→ WHAT YOU NEED TO DO
Give back every record exactly as written.

**** DATA EXTRACTS ****

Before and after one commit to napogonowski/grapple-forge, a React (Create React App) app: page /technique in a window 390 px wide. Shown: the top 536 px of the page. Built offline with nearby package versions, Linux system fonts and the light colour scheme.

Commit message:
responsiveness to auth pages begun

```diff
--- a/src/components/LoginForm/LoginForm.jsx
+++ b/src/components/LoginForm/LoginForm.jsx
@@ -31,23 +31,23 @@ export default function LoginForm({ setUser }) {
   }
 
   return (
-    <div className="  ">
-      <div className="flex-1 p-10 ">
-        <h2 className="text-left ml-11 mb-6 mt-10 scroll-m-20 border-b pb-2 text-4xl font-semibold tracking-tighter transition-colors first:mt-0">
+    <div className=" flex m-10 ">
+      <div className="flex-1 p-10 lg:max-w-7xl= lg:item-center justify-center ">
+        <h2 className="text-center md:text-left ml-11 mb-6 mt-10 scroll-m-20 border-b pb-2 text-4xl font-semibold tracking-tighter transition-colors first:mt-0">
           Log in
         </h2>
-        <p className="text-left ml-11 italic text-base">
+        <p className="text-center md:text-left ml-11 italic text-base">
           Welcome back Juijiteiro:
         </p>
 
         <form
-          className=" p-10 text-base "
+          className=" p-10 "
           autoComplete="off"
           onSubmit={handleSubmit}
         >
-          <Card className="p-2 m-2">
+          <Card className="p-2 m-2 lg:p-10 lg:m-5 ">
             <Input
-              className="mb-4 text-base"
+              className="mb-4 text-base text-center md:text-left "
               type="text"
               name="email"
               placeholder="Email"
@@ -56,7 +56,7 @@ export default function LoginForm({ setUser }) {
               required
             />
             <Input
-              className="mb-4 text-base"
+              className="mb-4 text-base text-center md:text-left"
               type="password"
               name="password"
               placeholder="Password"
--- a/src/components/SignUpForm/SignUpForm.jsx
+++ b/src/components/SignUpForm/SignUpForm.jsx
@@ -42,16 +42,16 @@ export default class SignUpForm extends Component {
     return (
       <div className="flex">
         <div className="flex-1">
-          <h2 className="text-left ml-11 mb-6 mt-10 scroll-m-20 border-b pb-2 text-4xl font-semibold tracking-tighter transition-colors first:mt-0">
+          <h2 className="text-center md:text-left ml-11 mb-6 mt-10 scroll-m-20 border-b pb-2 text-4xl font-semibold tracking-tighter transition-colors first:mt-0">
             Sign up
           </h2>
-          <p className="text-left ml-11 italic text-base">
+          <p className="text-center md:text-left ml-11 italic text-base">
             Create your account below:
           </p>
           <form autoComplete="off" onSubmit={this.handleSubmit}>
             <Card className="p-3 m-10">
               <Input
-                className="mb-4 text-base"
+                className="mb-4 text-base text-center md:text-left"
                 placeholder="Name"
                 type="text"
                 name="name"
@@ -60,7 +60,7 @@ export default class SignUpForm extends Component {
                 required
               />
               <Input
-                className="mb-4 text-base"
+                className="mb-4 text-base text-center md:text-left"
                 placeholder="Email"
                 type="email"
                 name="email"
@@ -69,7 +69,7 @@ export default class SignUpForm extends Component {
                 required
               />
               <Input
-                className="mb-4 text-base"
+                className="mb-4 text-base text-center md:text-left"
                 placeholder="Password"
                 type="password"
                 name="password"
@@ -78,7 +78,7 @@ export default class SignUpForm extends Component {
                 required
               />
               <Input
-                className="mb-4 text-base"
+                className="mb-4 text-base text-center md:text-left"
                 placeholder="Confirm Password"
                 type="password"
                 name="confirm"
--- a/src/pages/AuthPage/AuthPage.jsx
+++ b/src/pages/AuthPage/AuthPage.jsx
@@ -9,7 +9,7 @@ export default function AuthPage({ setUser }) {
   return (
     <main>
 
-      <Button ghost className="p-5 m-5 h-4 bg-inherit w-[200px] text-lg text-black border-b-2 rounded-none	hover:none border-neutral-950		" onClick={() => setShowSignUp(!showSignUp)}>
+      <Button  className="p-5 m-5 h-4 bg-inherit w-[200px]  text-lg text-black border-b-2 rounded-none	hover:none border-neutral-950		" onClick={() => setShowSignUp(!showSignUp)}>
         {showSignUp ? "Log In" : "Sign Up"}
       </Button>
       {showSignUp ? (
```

****

→ ANSWER TO THIS PROBLEM
Before and after one commit to napogonowski/grapple-forge, a React (Create React App) app: page /technique in a window 390 px wide. Shown: the top 536 px of the page. Built offline with nearby package versions, Linux system fonts and the light colour scheme.

Commit message:
responsiveness to auth pages begun

```diff
--- a/src/components/LoginForm/LoginForm.jsx
+++ b/src/components/LoginForm/LoginForm.jsx
@@ -31,23 +31,23 @@ export default function LoginForm({ setUser }) {
   }
 
   return (
-    <div className="  ">
-      <div className="flex-1 p-10 ">
-        <h2 className="text-left ml-11 mb-6 mt-10 scroll-m-20 border-b pb-2 text-4xl font-semibold tracking-tighter transition-colors first:mt-0">
+    <div className=" flex m-10 ">
+      <div className="flex-1 p-10 lg:max-w-7xl= lg:item-center justify-center ">
+        <h2 className="text-center md:text-left ml-11 mb-6 mt-10 scroll-m-20 border-b pb-2 text-4xl font-semibold tracking-tighter transition-colors first:mt-0">
           Log in
         </h2>
-        <p className="text-left ml-11 italic text-base">
+        <p className="text-center md:text-left ml-11 italic text-base">
           Welcome back Juijiteiro:
         </p>
 
         <form
-          className=" p-10 text-base "
+          className=" p-10 "
           autoComplete="off"
           onSubmit={handleSubmit}
         >
-          <Card className="p-2 m-2">
+          <Card className="p-2 m-2 lg:p-10 lg:m-5 ">
             <Input
-              className="mb-4 text-base"
+              className="mb-4 text-base text-center md:text-left "
               type="text"
               name="email"
               placeholder="Email"
@@ -56,7 +56,7 @@ export default function LoginForm({ setUser }) {
               required
             />
             <Input
-              className="mb-4 text-base"
+              className="mb-4 text-base text-center md:text-left"
               type="password"
               name="password"
               placeholder="Password"
--- a/src/components/SignUpForm/SignUpForm.jsx
+++ b/src/components/SignUpForm/SignUpForm.jsx
@@ -42,16 +42,16 @@ export default class SignUpForm extends Component {
     return (
       <div className="flex">
         <div className="flex-1">
-          <h2 className="text-left ml-11 mb-6 mt-10 scroll-m-20 border-b pb-2 text-4xl font-semibold tracking-tighter transition-colors first:mt-0">
+          <h2 className="text-center md:text-left ml-11 mb-6 mt-10 scroll-m-20 border-b pb-2 text-4xl font-semibold tracking-tighter transition-colors first:mt-0">
             Sign up
           </h2>
-          <p className="text-left ml-11 italic text-base">
+          <p className="text-center md:text-left ml-11 italic text-base">
             Create your account below:
           </p>
           <form autoComplete="off" onSubmit={this.handleSubmit}>
             <Card className="p-3 m-10">
               <Input
-                className="mb-4 text-base"
+                className="mb-4 text-base text-center md:text-left"
                 placeholder="Name"
                 type="text"
                 name="name"
@@ -60,7 +60,7 @@ export default class SignUpForm extends Component {
                 required
               />
               <Input
-                className="mb-4 text-base"
+                className="mb-4 text-base text-center md:text-left"
                 placeholder="Email"
                 type="email"
                 name="email"
@@ -69,7 +69,7 @@ export default class SignUpForm extends Component {
                 required
               />
               <Input
-                className="mb-4 text-base"
+                className="mb-4 text-base text-center md:text-left"
                 placeholder="Password"
                 type="password"
                 name="password"
@@ -78,7 +78,7 @@ export default class SignUpForm extends Component {
                 required
               />
               <Input
-                className="mb-4 text-base"
+                className="mb-4 text-base text-center md:text-left"
                 placeholder="Confirm Password"
                 type="password"
                 name="confirm"
--- a/src/pages/AuthPage/AuthPage.jsx
+++ b/src/pages/AuthPage/AuthPage.jsx
@@ -9,7 +9,7 @@ export default function AuthPage({ setUser }) {
   return (
     <main>
 
-      <Button ghost className="p-5 m-5 h-4 bg-inherit w-[200px] text-lg text-black border-b-2 rounded-none	hover:none border-neutral-950		" onClick={() => setShowSignUp(!showSignUp)}>
+      <Button  className="p-5 m-5 h-4 bg-inherit w-[200px]  text-lg text-black border-b-2 rounded-none	hover:none border-neutral-950		" onClick={() => setShowSignUp(!showSignUp)}>
         {showSignUp ? "Log In" : "Sign Up"}
       </Button>
       {showSignUp ? (
```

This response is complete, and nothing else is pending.